Private School Affidavits Provoke Controversy
God’s grace continues to permeate the California home school legal climate. Although we have had approximately the same number of members contacted as in years before, we have increased our membership. Therefore, we can only presume that God is providing supernatural protection for home schoolers in the largest home schooling state. God is responding to the prayers of His people and it is important to continue to pray for protection for the home school movement, both for California and the rest of the nation.
One issue that continues to surface with public officials is the degree of authority they have over private home schools. The central theme which must always control when discussing this issue is that the school district has no greater authority over the private home school than the large private school. The pertinent statutes dealing with this subject are found in the Education Code at Sections 48222 and 33190.
The issue typically arises when the local school district sends a letter to a private home school asking for attendance records, courses of study offered by the school, and names, addresses and qualifications of the teachers. Under the provisions of the above statutes, these records are required to be kept by all private schools. One certifies in the private school affidavit that these records are kept and are accurate.
The appropriate consideration at this point is the purpose of the request for the records by the public school. The typical answer received from school officials is that, based upon information received from the state department of education, these are the records that the local school district is entitled to review to determine if the school is in compliance with the private school law.
The response is partially true in that this information has been provided by state department of education officials. However, it assumes that the local school district has the right to request and obtain the information in order to “approve” the school as a bona fide private school. This assumption is contrary to the language in Secs. 33190 and 48222, which does not allow for the approval of private schools by local school districts or any other public school agency. A legitimate inquiry regarding the information enumerated above can only be made where a specific student’s exemption from public school attendance is in question. In other words, if a child is reported as not attending a public school, the local school district is required to determine if the child is attending school elsewhere. If the response is that the child is attending a private school, the local school is entitled to verify that the private school exists and that it has complied with the provisions of Sec. 33190, which requires the annual filing of an affidavit or statement containing the information required in the section.
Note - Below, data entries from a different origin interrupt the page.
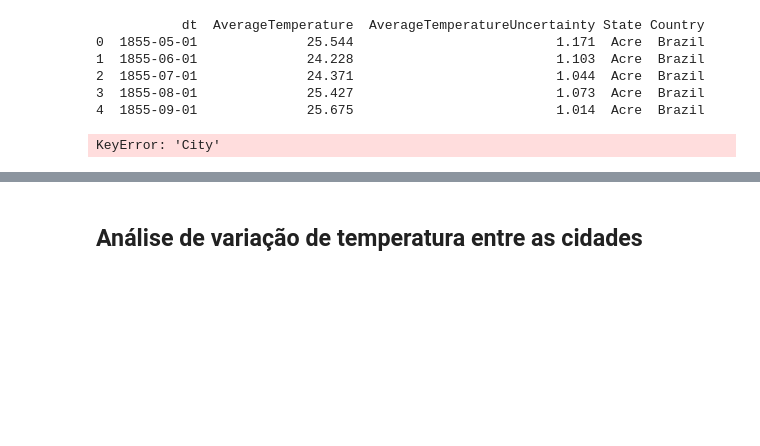
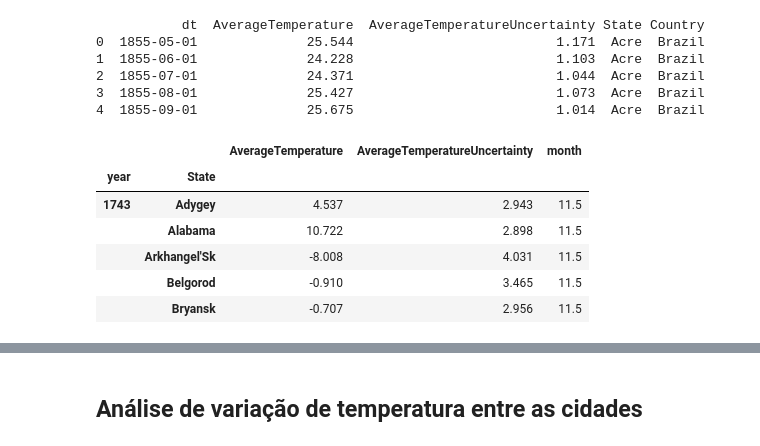
Before and after one commit to leonardovenan/santanderCoders3, a Jupyter notebook: Trabalho_final_states.ipynb, the cells around one changed output, grey strips where cells are left out. Cells and saved outputs as stored; diff of their text form; code cells hidden in the pictures; blank space fills up the shorter version.

```diff
--- a/Trabalho_final_states.ipynb
+++ b/Trabalho_final_states.ipynb
@@ -28,18 +28,24 @@ print(dados.head())
 # %%
 # Convertendo a coluna "dt" para dados de data
 dados['dt'] = pd.to_datetime(dados['dt'])
 
 # Extraindo o ano da coluna "dt" para realizarmos uma análise por ano
 dados["year"] = dados["dt"].dt.year
 
 # Extraindo o mês da coluna "dt" para realizarmos uma análise por mês
 dados["month"] = dados["dt"].dt.month
 
 ## Aqui começa a análise exploratória de dados para descobrir padrões e tendências, primeiro
 ## agrupando as temperaturas por ano e cidade
-dados_agrupados = dados.groupby(["month","year","State"]).mean()
+dados_agrupados = dados.groupby(["year","State"]).mean()
 
 dados_agrupados.head()
 # %% [output]
-KeyError: 'City'
+|  |  | AverageTemperature | AverageTemperatureUncertainty | month |
+| year | State |  |  |  |
+| 1743 | Adygey | 4.537 | 2.943 | 11.5 |
+|  | Alabama | 10.722 | 2.898 | 11.5 |
+|  | Arkhangel'Sk | -8.008 | 4.031 | 11.5 |
+|  | Belgorod | -0.910 | 3.465 | 11.5 |
+|  | Bryansk | -0.707 | 2.956 | 11.5 |
 # %%
```
Also changed, not shown: parts of 4 cells of this notebook.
Again, the legitimate purpose for the inquiry by the public school official is to determine whether the child in question can be deemed exempt from public school attendance because he is receiving instruction in a private school, not to determine whether or not that school can legally operate as a private school.
It is important to make this distinction, because most requests for information by public school officials are not prompted by a report of a truant child and an investigation to determine whether the child is attending a private school, but from the filing of the affidavit itself. In other words, the public school is really trying to exercise “approval” power over private schools without statutory authority to do so. No school official would dare send a request for this information to a school with over five students. These requests are going to the schools with fewer than five students because the school officials assume that these are home schools.
Another problem arises when the county superintendents will not accept private school affidavits. The most recent relevant situation occurred when the affidavit had “not applicable” in the blank for fire and health inspections. The home schooler was told that the superintendent would not accept the form until a fire and health inspection were obtained. First, the superintendent does not have the authority to reject an affidavit or declaration. Second, there is no provision in either of the above education code sections for a fire and health inspection. This has been added to the form from the health and safety code. Even if the inspections were required of a home school, the failure to obtain them would not give the local school district the authority to determine that a child attending the home school is not exempt from public school attendance, if the other provisions of Sec. 33190 have been met.
Member families who receive contacts of the above nature should immediately report them to HSLDA so our attorneys can give counsel on how to handle these situations.